- [Work instructions]: Only the lines containing "Rendered" should appear in the answer, copied from the listing below.

- [Task inputs]:
————

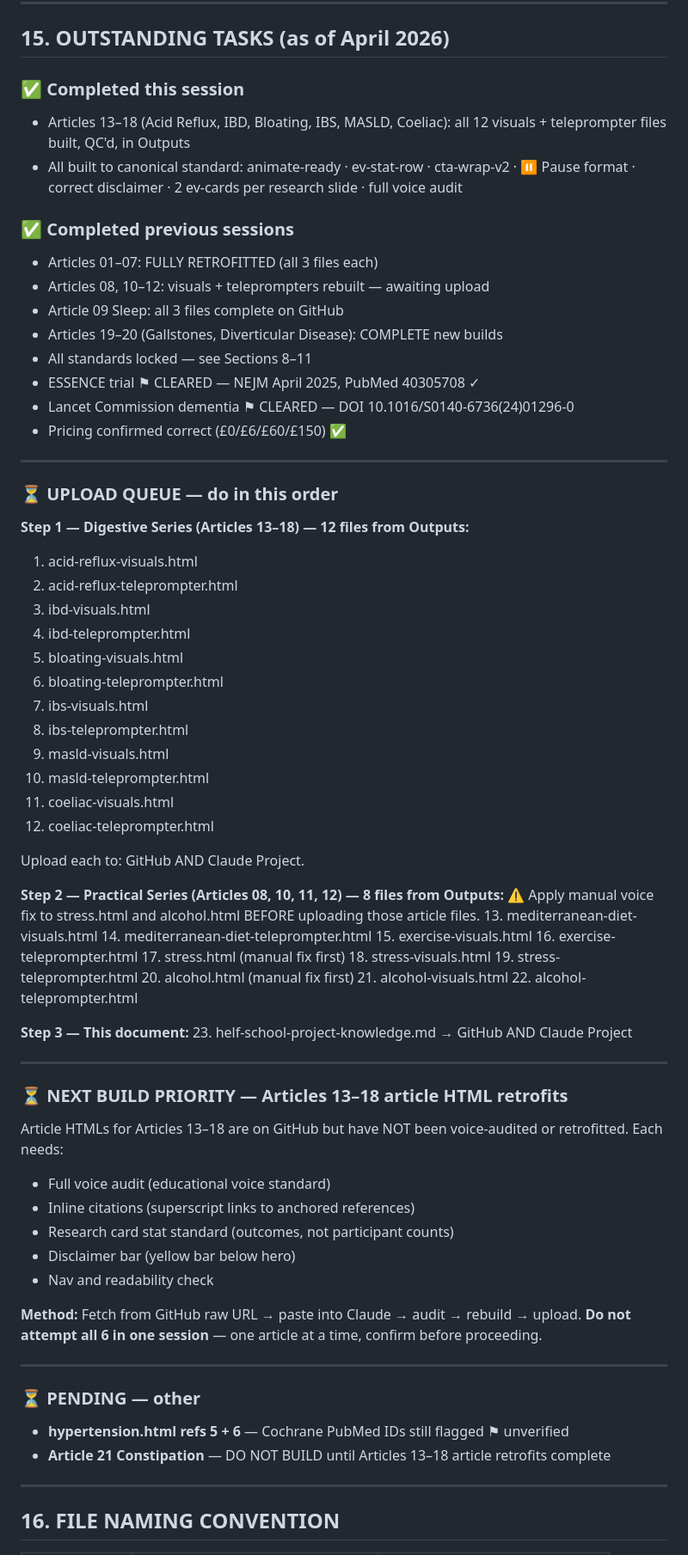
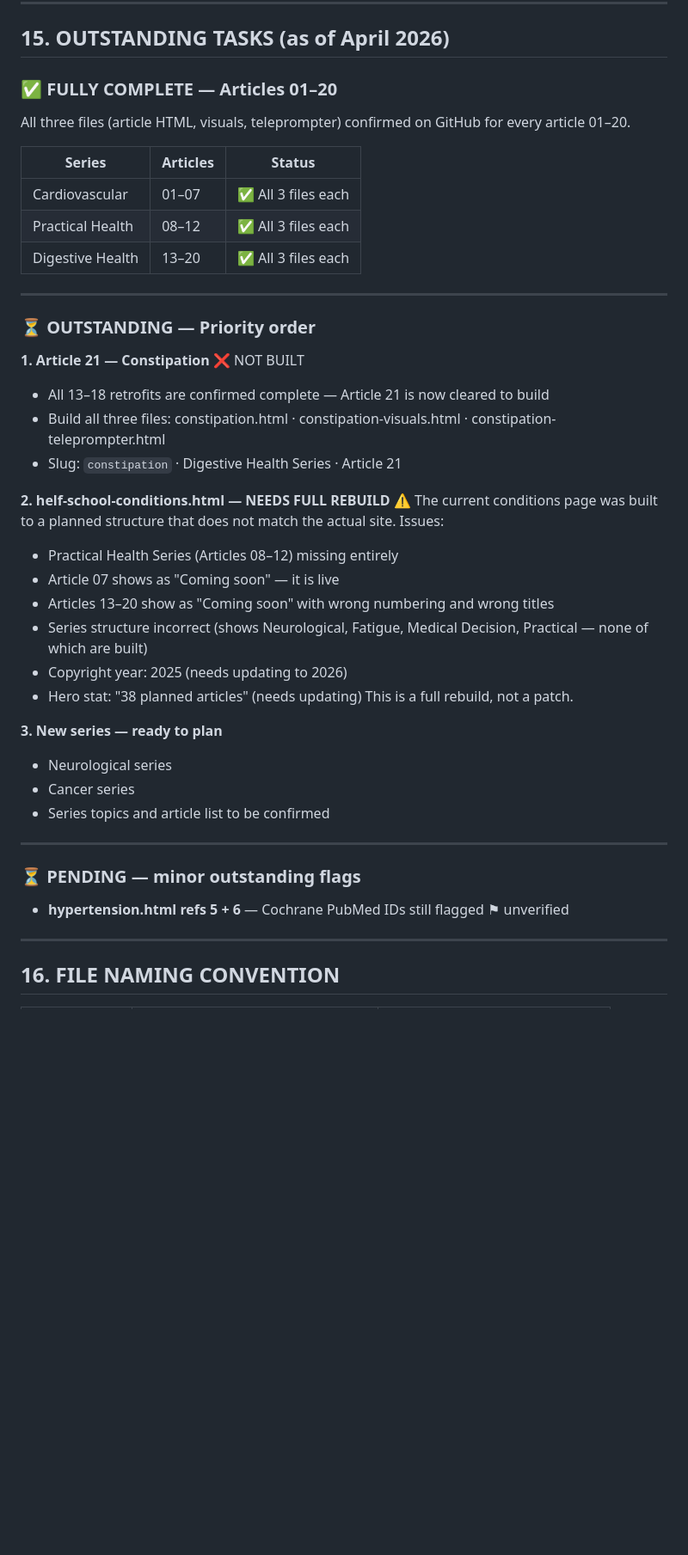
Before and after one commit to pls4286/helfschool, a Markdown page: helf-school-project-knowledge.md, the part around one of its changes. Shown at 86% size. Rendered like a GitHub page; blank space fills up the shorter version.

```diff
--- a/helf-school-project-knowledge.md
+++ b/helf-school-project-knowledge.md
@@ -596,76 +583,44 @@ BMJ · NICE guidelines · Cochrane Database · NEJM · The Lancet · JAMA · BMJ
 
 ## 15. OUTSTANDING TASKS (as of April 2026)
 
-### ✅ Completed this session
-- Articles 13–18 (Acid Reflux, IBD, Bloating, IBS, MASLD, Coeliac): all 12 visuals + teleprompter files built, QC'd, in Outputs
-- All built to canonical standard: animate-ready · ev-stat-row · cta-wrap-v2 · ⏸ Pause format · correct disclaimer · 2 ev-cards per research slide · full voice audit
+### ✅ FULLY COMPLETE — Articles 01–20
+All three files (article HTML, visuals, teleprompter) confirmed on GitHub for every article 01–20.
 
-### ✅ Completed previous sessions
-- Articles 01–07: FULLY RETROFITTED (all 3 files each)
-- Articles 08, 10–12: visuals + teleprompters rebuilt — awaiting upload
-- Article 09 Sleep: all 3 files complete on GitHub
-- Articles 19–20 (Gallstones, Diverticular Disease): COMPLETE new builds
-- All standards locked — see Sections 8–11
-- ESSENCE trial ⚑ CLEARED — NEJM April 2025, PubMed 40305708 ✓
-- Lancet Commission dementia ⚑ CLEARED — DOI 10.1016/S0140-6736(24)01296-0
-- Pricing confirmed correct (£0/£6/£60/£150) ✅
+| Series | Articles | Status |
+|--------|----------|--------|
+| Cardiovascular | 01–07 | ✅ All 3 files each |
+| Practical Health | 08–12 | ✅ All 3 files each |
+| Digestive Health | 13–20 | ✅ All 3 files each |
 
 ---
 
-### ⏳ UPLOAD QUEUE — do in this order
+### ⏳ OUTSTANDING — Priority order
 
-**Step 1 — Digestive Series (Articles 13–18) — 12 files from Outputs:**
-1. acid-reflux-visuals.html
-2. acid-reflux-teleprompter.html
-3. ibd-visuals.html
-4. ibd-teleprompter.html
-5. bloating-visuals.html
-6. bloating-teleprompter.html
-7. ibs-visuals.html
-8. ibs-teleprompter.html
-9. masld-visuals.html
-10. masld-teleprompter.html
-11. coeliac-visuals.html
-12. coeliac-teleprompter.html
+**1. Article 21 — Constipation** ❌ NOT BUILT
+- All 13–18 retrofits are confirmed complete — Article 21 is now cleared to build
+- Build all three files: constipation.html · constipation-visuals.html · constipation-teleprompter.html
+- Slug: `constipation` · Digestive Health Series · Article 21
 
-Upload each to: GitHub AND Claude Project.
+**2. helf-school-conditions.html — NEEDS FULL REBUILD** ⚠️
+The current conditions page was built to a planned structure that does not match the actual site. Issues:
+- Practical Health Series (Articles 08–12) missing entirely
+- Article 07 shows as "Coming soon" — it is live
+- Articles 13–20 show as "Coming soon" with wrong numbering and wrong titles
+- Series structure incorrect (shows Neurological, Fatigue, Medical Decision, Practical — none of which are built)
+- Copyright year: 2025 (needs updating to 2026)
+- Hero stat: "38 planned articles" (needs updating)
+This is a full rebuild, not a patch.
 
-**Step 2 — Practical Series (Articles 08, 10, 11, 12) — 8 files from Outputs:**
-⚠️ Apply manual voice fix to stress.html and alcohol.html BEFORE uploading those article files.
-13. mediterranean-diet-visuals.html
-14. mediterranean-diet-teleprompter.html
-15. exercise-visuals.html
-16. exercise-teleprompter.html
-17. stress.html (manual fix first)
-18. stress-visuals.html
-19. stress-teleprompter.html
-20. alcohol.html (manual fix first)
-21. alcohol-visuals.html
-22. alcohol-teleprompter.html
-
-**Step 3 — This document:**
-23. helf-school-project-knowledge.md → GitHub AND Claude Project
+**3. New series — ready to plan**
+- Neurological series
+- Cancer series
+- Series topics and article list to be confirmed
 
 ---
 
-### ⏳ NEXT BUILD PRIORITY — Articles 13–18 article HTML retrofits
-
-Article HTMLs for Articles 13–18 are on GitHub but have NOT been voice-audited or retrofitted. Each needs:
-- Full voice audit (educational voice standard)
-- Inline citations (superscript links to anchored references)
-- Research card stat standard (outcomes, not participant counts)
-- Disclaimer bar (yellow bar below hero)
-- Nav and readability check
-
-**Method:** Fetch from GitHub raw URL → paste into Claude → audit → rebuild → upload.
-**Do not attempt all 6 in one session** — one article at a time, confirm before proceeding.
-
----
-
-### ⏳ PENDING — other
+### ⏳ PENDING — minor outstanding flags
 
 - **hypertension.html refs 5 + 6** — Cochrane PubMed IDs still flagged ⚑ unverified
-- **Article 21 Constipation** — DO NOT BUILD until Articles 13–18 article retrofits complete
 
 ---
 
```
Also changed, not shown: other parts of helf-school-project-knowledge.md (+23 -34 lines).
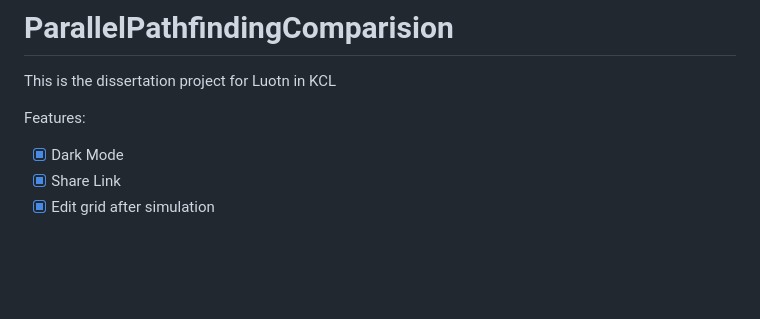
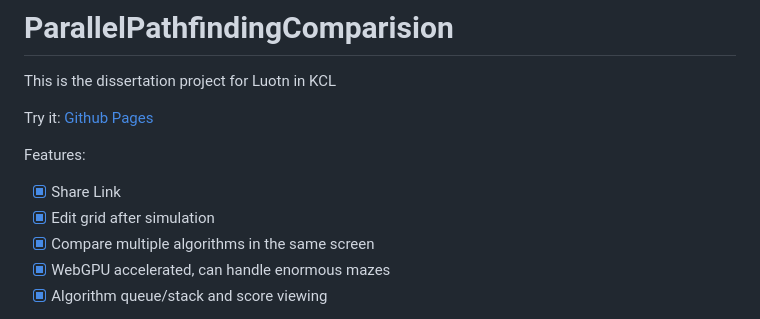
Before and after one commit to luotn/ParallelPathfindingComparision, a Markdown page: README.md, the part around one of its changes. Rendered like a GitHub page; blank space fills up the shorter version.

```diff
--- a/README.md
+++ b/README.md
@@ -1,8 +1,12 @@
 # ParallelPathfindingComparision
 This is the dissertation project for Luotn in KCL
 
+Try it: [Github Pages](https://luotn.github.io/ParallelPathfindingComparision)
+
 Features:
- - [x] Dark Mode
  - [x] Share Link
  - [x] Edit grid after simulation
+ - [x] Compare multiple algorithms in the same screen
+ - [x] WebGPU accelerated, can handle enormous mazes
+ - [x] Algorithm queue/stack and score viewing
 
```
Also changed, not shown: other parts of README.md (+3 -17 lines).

————

- [Solution to the exercise]:
Before and after one commit to pls4286/helfschool, a Markdown page: helf-school-project-knowledge.md, the part around one of its changes. Shown at 86% size. Rendered like a GitHub page; blank space fills up the shorter version.
Before and after one commit to luotn/ParallelPathfindingComparision, a Markdown page: README.md, the part around one of its changes. Rendered like a GitHub page; blank space fills up the shorter version.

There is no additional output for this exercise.